**YOUR ASSIGNMENT**
Each entry below must be repeated exactly, with pictures left out.

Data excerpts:
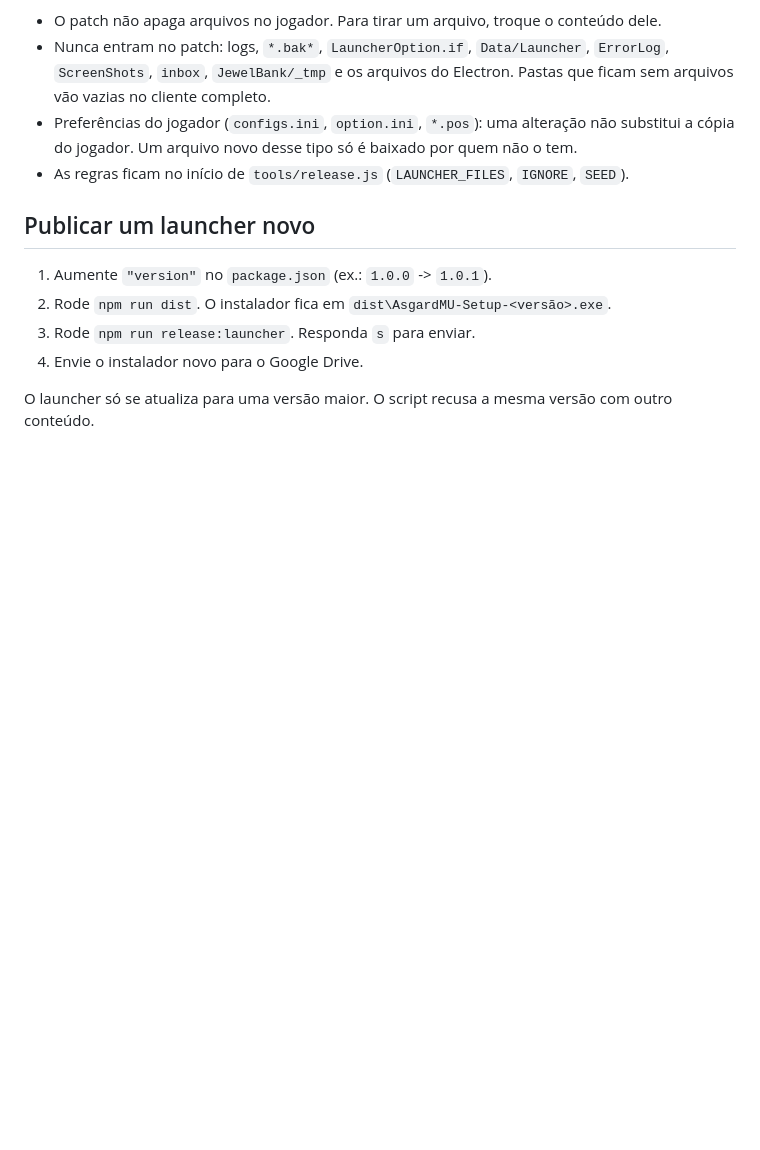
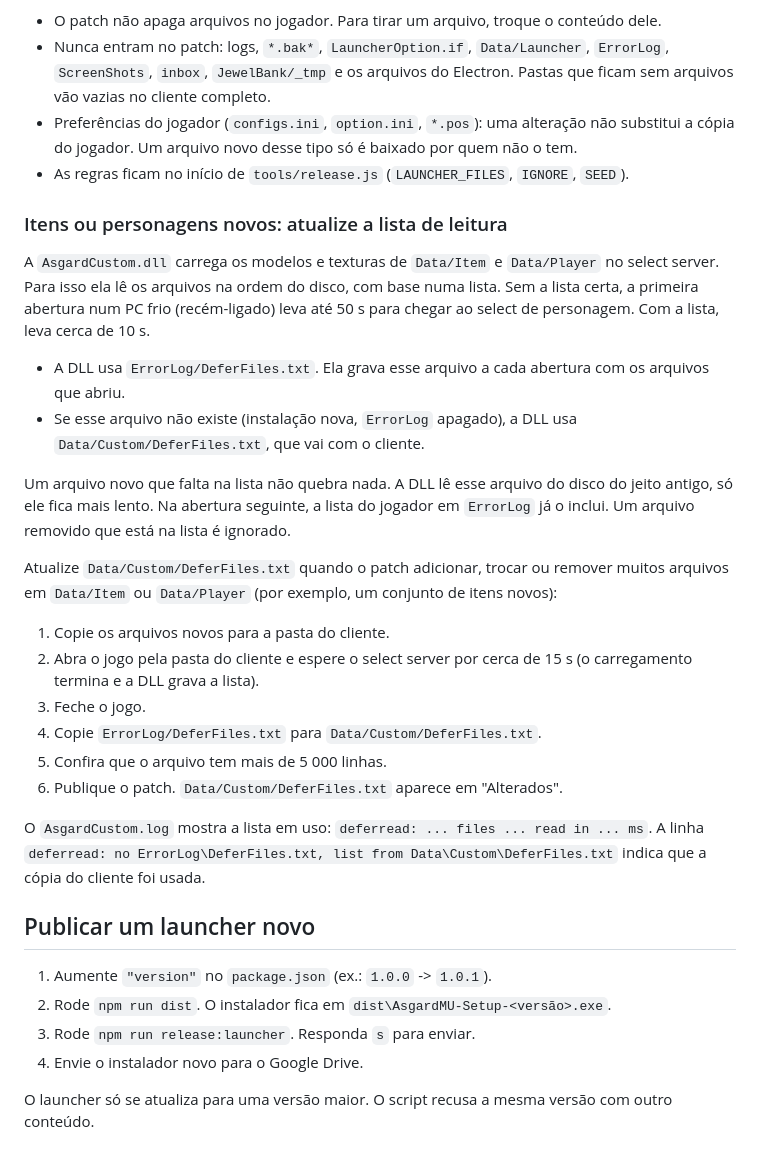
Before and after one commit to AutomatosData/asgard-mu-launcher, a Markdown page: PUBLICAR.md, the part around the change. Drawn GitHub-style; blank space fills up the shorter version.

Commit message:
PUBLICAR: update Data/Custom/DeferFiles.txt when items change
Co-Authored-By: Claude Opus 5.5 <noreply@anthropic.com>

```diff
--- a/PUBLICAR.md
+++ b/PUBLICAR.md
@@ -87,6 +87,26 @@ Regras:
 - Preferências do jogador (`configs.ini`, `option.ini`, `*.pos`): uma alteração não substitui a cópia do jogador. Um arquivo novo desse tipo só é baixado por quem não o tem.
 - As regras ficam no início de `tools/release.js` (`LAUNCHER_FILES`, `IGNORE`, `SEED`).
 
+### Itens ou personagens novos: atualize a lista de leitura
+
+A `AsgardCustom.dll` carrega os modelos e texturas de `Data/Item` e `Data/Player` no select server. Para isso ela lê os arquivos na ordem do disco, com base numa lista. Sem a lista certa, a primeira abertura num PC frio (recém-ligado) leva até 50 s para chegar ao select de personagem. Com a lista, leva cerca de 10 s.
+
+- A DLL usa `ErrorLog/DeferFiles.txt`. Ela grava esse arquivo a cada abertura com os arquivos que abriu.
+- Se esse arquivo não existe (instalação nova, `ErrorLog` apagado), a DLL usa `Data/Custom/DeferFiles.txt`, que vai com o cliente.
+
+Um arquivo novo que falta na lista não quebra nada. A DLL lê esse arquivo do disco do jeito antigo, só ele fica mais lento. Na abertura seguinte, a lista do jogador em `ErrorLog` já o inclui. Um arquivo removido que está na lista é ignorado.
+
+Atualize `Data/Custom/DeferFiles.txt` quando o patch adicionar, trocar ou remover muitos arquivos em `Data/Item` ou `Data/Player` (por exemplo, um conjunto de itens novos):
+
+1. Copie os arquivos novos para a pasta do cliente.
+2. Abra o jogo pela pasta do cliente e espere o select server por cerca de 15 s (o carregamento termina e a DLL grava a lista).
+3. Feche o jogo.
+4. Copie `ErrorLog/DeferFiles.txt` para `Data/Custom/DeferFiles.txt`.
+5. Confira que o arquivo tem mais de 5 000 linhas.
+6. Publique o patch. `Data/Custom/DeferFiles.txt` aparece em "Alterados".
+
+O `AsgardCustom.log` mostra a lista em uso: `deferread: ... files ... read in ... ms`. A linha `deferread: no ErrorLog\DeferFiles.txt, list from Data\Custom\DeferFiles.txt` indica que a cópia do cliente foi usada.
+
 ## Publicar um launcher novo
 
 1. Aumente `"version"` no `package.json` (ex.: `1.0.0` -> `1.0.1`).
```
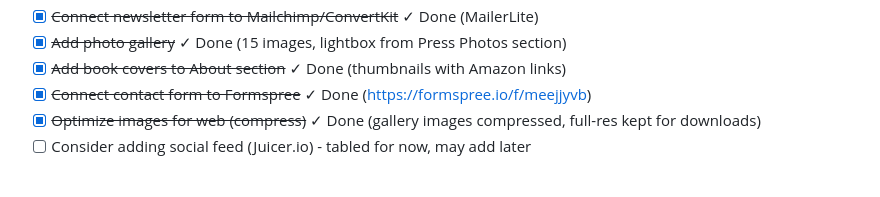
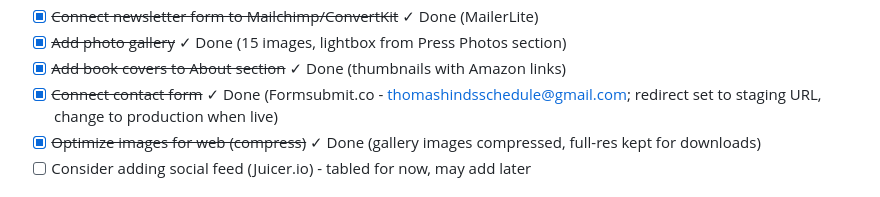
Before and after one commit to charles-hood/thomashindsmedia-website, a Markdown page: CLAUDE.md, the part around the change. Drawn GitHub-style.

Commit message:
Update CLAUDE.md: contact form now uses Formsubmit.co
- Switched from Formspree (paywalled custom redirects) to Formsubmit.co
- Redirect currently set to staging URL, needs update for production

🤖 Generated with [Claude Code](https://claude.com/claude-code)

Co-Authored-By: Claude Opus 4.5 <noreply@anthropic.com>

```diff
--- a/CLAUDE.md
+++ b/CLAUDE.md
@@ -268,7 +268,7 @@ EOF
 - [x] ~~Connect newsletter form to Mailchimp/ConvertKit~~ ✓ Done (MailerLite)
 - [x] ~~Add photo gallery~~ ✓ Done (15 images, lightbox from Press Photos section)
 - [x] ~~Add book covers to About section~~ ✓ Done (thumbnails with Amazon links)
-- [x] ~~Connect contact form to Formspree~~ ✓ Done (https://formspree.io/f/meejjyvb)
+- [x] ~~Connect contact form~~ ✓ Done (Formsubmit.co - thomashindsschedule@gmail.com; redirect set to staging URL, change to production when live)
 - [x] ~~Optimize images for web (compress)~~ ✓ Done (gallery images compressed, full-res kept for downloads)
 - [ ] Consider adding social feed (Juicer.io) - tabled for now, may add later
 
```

**TASK OUTPUT**
Before and after one commit to AutomatosData/asgard-mu-launcher, a Markdown page: PUBLICAR.md, the part around the change. Drawn GitHub-style; blank space fills up the shorter version.

Commit message:
PUBLICAR: update Data/Custom/DeferFiles.txt when items change
Co-Authored-By: Claude Opus 5.5 <noreply@anthropic.com>

```diff
--- a/PUBLICAR.md
+++ b/PUBLICAR.md
@@ -87,6 +87,26 @@ Regras:
 - Preferências do jogador (`configs.ini`, `option.ini`, `*.pos`): uma alteração não substitui a cópia do jogador. Um arquivo novo desse tipo só é baixado por quem não o tem.
 - As regras ficam no início de `tools/release.js` (`LAUNCHER_FILES`, `IGNORE`, `SEED`).
 
+### Itens ou personagens novos: atualize a lista de leitura
+
+A `AsgardCustom.dll` carrega os modelos e texturas de `Data/Item` e `Data/Player` no select server. Para isso ela lê os arquivos na ordem do disco, com base numa lista. Sem a lista certa, a primeira abertura num PC frio (recém-ligado) leva até 50 s para chegar ao select de personagem. Com a lista, leva cerca de 10 s.
+
+- A DLL usa `ErrorLog/DeferFiles.txt`. Ela grava esse arquivo a cada abertura com os arquivos que abriu.
+- Se esse arquivo não existe (instalação nova, `ErrorLog` apagado), a DLL usa `Data/Custom/DeferFiles.txt`, que vai com o cliente.
+
+Um arquivo novo que falta na lista não quebra nada. A DLL lê esse arquivo do disco do jeito antigo, só ele fica mais lento. Na abertura seguinte, a lista do jogador em `ErrorLog` já o inclui. Um arquivo removido que está na lista é ignorado.
+
+Atualize `Data/Custom/DeferFiles.txt` quando o patch adicionar, trocar ou remover muitos arquivos em `Data/Item` ou `Data/Player` (por exemplo, um conjunto de itens novos):
+
+1. Copie os arquivos novos para a pasta do cliente.
+2. Abra o jogo pela pasta do cliente e espere o select server por cerca de 15 s (o carregamento termina e a DLL grava a lista).
+3. Feche o jogo.
+4. Copie `ErrorLog/DeferFiles.txt` para `Data/Custom/DeferFiles.txt`.
+5. Confira que o arquivo tem mais de 5 000 linhas.
+6. Publique o patch. `Data/Custom/DeferFiles.txt` aparece em "Alterados".
+
+O `AsgardCustom.log` mostra a lista em uso: `deferread: ... files ... read in ... ms`. A linha `deferread: no ErrorLog\DeferFiles.txt, list from Data\Custom\DeferFiles.txt` indica que a cópia do cliente foi usada.
+
 ## Publicar um launcher novo
 
 1. Aumente `"version"` no `package.json` (ex.: `1.0.0` -> `1.0.1`).
```
Before and after one commit to charles-hood/thomashindsmedia-website, a Markdown page: CLAUDE.md, the part around the change. Drawn GitHub-style.

Commit message:
Update CLAUDE.md: contact form now uses Formsubmit.co
- Switched from Formspree (paywalled custom redirects) to Formsubmit.co
- Redirect currently set to staging URL, needs update for production

🤖 Generated with [Claude Code](https://claude.com/claude-code)

Co-Authored-By: Claude Opus 4.5 <noreply@anthropic.com>

```diff
--- a/CLAUDE.md
+++ b/CLAUDE.md
@@ -268,7 +268,7 @@ EOF
 - [x] ~~Connect newsletter form to Mailchimp/ConvertKit~~ ✓ Done (MailerLite)
 - [x] ~~Add photo gallery~~ ✓ Done (15 images, lightbox from Press Photos section)
 - [x] ~~Add book covers to About section~~ ✓ Done (thumbnails with Amazon links)
-- [x] ~~Connect contact form to Formspree~~ ✓ Done (https://formspree.io/f/meejjyvb)
+- [x] ~~Connect contact form~~ ✓ Done (Formsubmit.co - thomashindsschedule@gmail.com; redirect set to staging URL, change to production when live)
 - [x] ~~Optimize images for web (compress)~~ ✓ Done (gallery images compressed, full-res kept for downloads)
 - [ ] Consider adding social feed (Juicer.io) - tabled for now, may add later
 
```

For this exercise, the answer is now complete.